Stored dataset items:
::::
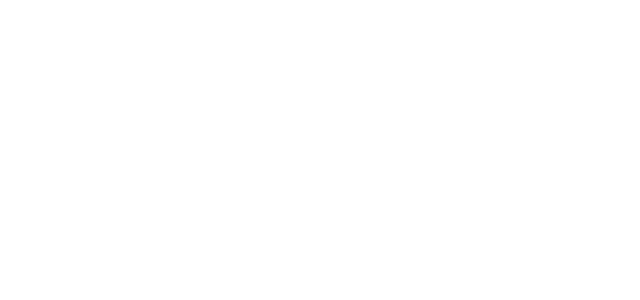
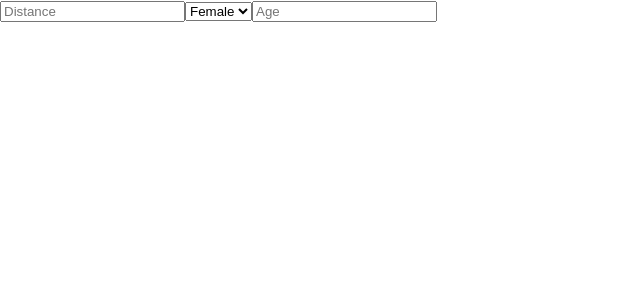
Before and after one commit to jonas-masharqa/new-cooper-client, a React (Create React App) app: page / in a window 1280 px wide. Shown: the top 300 px of the page, without its empty margins (0-640 px from the left). Built offline with nearby package versions, Linux system fonts and the light colour scheme.

Commit message:
Adds input fields and selector in LandingPage.jsx.

```diff
--- a/src/App.jsx
+++ b/src/App.jsx
@@ -1,9 +1,10 @@
 import React from 'react'
+import LandingPage from './components/LandingPage'
 
 const App = () => {
   return (
     <>
-
+      <LandingPage />
     </>
   )
 }
--- /dev/null
+++ b/src/components/LandingPage.jsx
@@ -0,0 +1,17 @@
+import React from 'react'
+
+const LandingPage = () => {
+  return (
+    <>
+      <input name='distance' id='distance' placeholder='Distance' />
+      <select name='gender' id='gender'>
+        <option value='female'>Female</option>
+        <option value='male'>Male</option>
+      </select>
+
+      <input name='age' id='age' placeholder='Age' />
+    </>
+  )
+}
+
+export default LandingPage
```
Also changed, not shown: 1 other file (tests, documents, lock files or other folders).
::::
:: WHAT YOU HAVE TO DO ::
Every line above that has the string "from" needs to be copied.

:: TASK RESULT ::
Before and after one commit to jonas-masharqa/new-cooper-client, a React (Create React App) app: page / in a window 1280 px wide. Shown: the top 300 px of the page, without its empty margins (0-640 px from the left). Built offline with nearby package versions, Linux system fonts and the light colour scheme.
 import React from 'react'
+import LandingPage from './components/LandingPage'
+import React from 'react'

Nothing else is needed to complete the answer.